Traditional animal welfare arguments and laws have ruled out insects because of their short lifespans. However, many studies are becoming clear that insects feel pain.
Research results that insects may feel 'pain'
It has long been known that most animals, including insects, exhibit reflex -like responses, but even when animals respond to potentially harmful stimuli such as heat, they do not necessarily exhibit human-like 'pain.' was not thought to be feeling
Experiments in which bumblebees were given heated and unheated sugar solutions revealed that if the sugar solutions had the same concentration, the bumblebees avoided the heated sugar solutions. However, bumblebees have also been observed to prefer heated sugar water if the heated sugar water is more concentrated than the unheated sugar water.
This reaction is not just a reflex, but suggests that the bumblebee feels pain (PDF file) . It has also been confirmed that bumblebees remember heated and unheated sugar solutions, and rely on memory to determine where to get sugar solutions.
The Framework for Assessing Evidence of Pain in Insects has eight (PDF files) criteria to assess whether an animal's nervous system can support pain and whether its behavior is indicative of pain.

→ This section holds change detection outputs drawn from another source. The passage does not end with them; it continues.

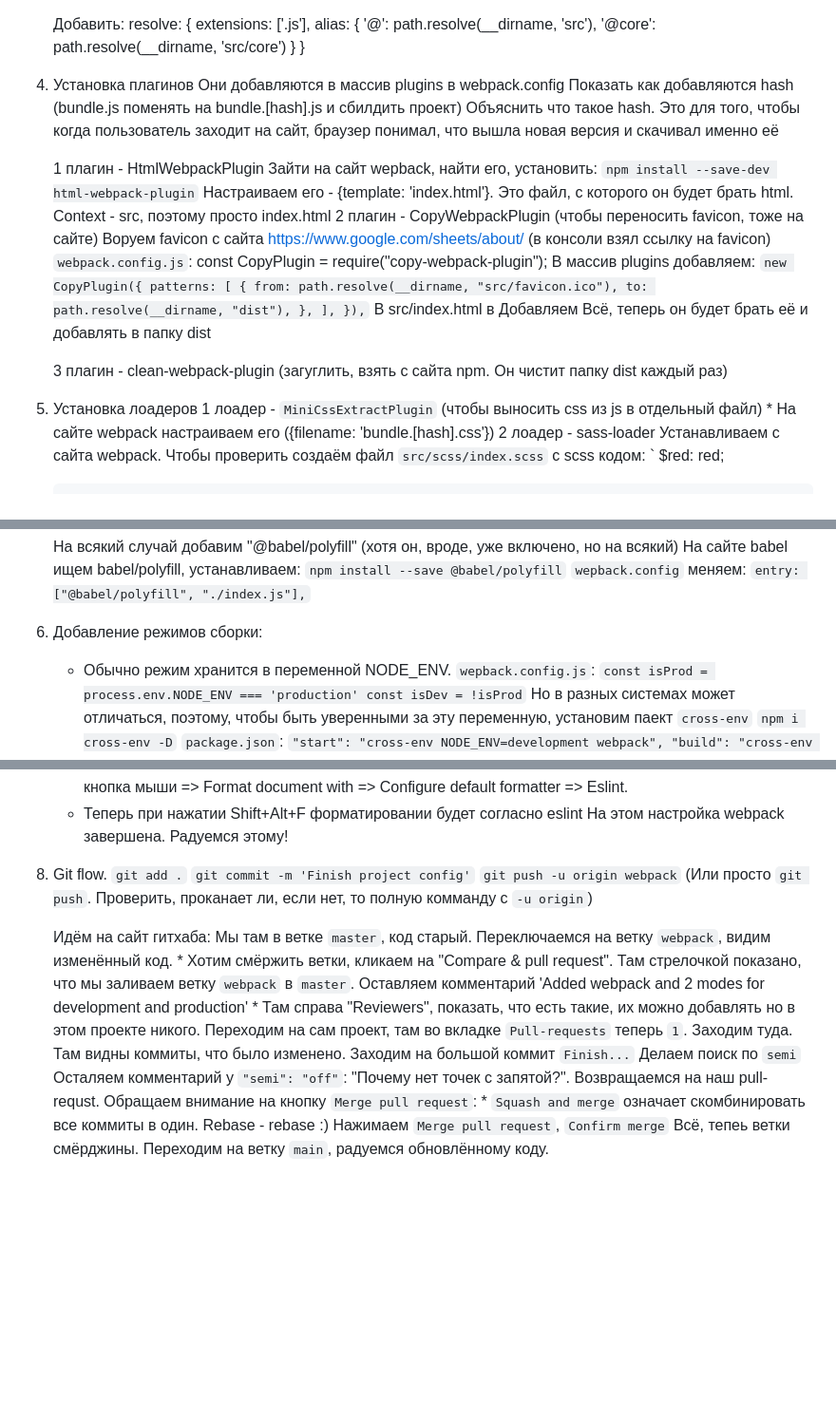
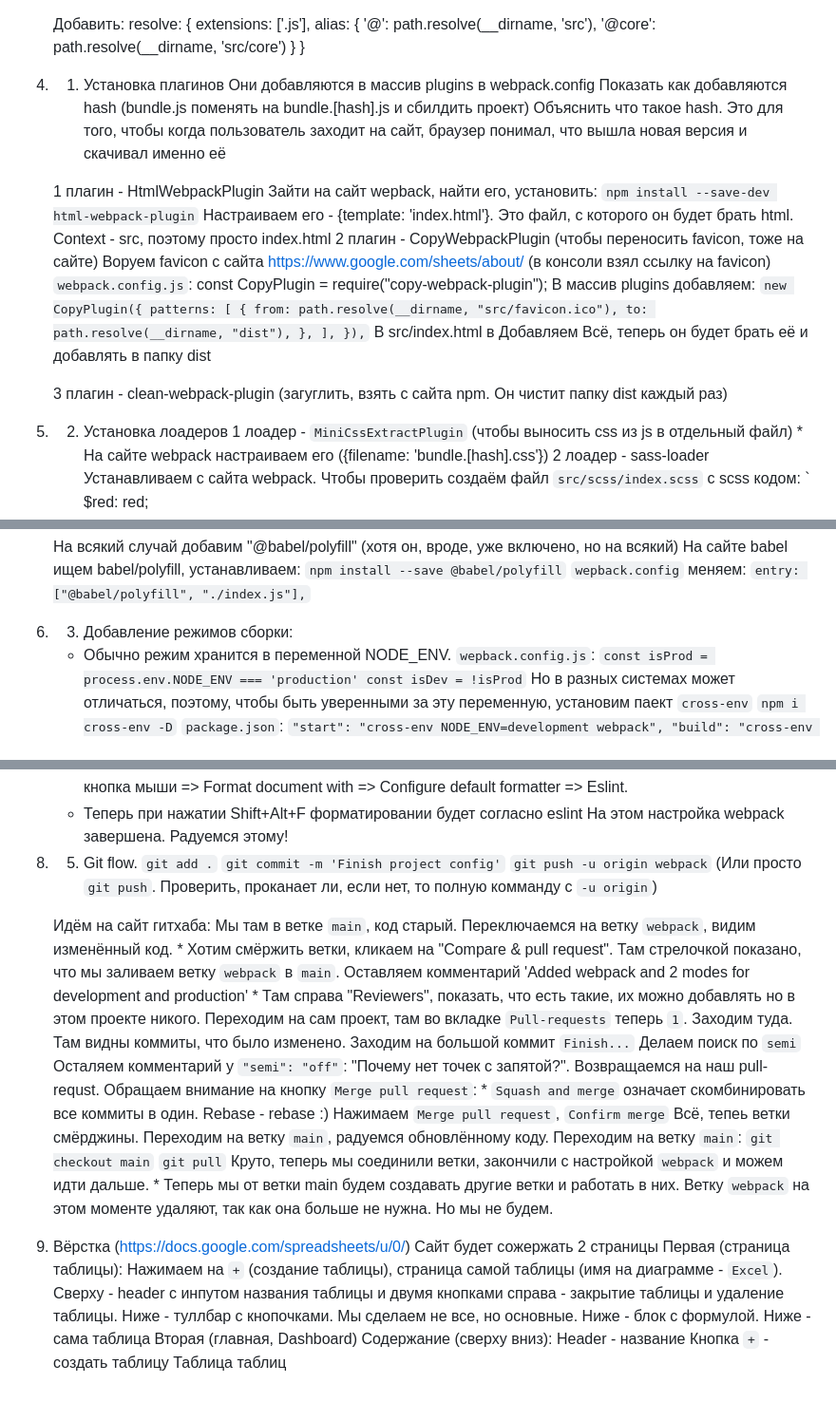
Before and after one commit to EpsWeb/Excel, a Markdown page: Readme.md, 3 parts joined by grey strips. Shown: that part at 95% size. GitHub-like rendering; blank space fills up the shorter version.

```diff
--- a/Readme.md
+++ b/Readme.md
@@ -70,7 +70,7 @@
             }
         }
 
-4. Установка плагинов
+3. 1. Установка плагинов
     Они добавляются в массив plugins в webpack.config
     Показать как добавляются hash (bundle.js поменять на bundle.[hash].js и сбилдить проект)
     Объяснить что такое hash. Это для того, чтобы когда пользователь заходит на сайт, браузер понимал, что вышла новая версия и скачивал именно её
@@ -99,7 +99,7 @@
 
     3 плагин - clean-webpack-plugin (загуглить, взять с сайта npm. Он чистит папку dist каждый раз)
 
-5. Установка лоадеров
+3. 2. Установка лоадеров
     1 лоадер - `MiniCssExtractPlugin` (чтобы выносить css из js в отдельный файл) * На сайте webpack
     настраиваем его ({filename: 'bundle.[hash].css'})
     2 лоадер - sass-loader
@@ -151,7 +151,7 @@
         `wepback.config` меняем:
             `entry: ["@babel/polyfill", "./index.js"],`
 
-6. Добавление режимов сборки:
+3. 3. Добавление режимов сборки:
     * Обычно режим хранится в переменной NODE_ENV.
     `wepback.config.js`:
         `
@@ -262,14 +262,14 @@
 
 
 
-8. Git flow.
+3. 5. Git flow.
     `git add .`
     `git commit -m 'Finish project config'`
     `git push -u origin webpack` (Или просто `git push`. Проверить, проканает ли, если нет, то полную комманду с `-u origin`)
 
     Идём на сайт гитхаба:
-        Мы там в ветке `master`, код старый. Переключаемся на ветку `webpack`, видим изменённый код.
-        * Хотим смёржить ветки, кликаем на "Compare & pull request". Там стрелочкой показано, что мы заливаем ветку `webpack` в `master`.
+        Мы там в ветке `main`, код старый. Переключаемся на ветку `webpack`, видим изменённый код.
+        * Хотим смёржить ветки, кликаем на "Compare & pull request". Там стрелочкой показано, что мы заливаем ветку `webpack` в `main`.
         Оставляем комментарий 'Added webpack and 2 modes for development and production'
         * Там справа "Reviewers", показать, что есть такие, их можно добавлять но в этом проекте никого.
         Переходим на сам проект, там во вкладке `Pull-requests` теперь `1`. Заходим туда. Там видны коммиты, что было изменено. Заходим на большой коммит `Finish...` Делаем поиск по `semi` Осталяем комментарий у `"semi": "off"`: "Почему нет точек с запятой?".
@@ -277,3 +277,20 @@
         * `Squash and merge` означает скомбинировать все коммиты в один. Rebase - rebase :)
         Нажимаем `Merge pull request`, `Confirm merge`
         Всё, тепеь ветки смёрджины. Переходим на ветку `main`, радуемся обновлённому коду.
+        Переходим на ветку `main`:
+            `git checkout main`
+            `git pull`
+        Круто, теперь мы соединили ветки, закончили с настройкой `webpack` и можем идти дальше.
+        * Теперь мы от ветки main будем создавать другие ветки и работать в них. Ветку `webpack` на этом моменте удаляют, так как она больше не нужна. Но мы не будем.
+4. Вёрстка (https://docs.google.com/spreadsheets/u/0/)
+    Сайт будет сожержать 2 страницы
+    Первая (страница таблицы):
+        Нажимаем на `+` (создание таблицы), страница самой таблицы (имя на диаграмме - `Excel`). Сверху - header с инпутом названия таблицы и двумя кнопками справа - закрытие таблицы и удаление таблицы.
+        Ниже - туллбар с кнопочками. Мы сделаем не все, но основные.
+        Ниже - блок с формулой.
+        Ниже - сама таблица
+    Вторая (главная, Dashboard)
+    Содержание (сверху вниз):
+        Header - название
+        Кнопка `+` - создать таблицу
+        Таблица таблиц
```
Also changed, not shown: other parts of Readme.md (+1 -1 lines).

Flies and cockroaches meet 6 out of 8 criteria, so this is 'strong evidence' that they feel pain, said Matilda Gibbons, who studies behavioral neuroscience at Queen Mary University. In addition, bees, bees, and ants that meet 4 out of 8 criteria, and butterflies, moths, crickets, and grasshoppers that meet 3 out of 8 criteria have 'substantial evidence' of feeling pain. Beetles meet only two of the eight criteria, but there seems to be no insect that does not meet one criterion.
In the UK, octopuses that meet 7 out of 8 criteria were recognized as creatures with senses, so they were included in the scope of the Animal Welfare (Sensory) Act in 2022.
The British government recognizes that ``shrimp, crab, and octopus are creatures with sensations,'' and advances towards the enactment of a bill that prohibits the act of boiling alive-GIGAZINE
Some researchers are recommending including insects in animal welfare legislation after studies show that insects feel pain. It is important to treat insects in the same way as livestock and pets by setting a consistent standard for the whole animal about beings like insects that can not directly tell humans that they feel pain. person claims.
Pesticides kill trillions of wild insects each year, sometimes slowly killing them over several days. That's why researchers say pesticides are a major welfare concern for insects in the wild and encourage the development of humane pesticides that can kill insects faster while minimizing suffering.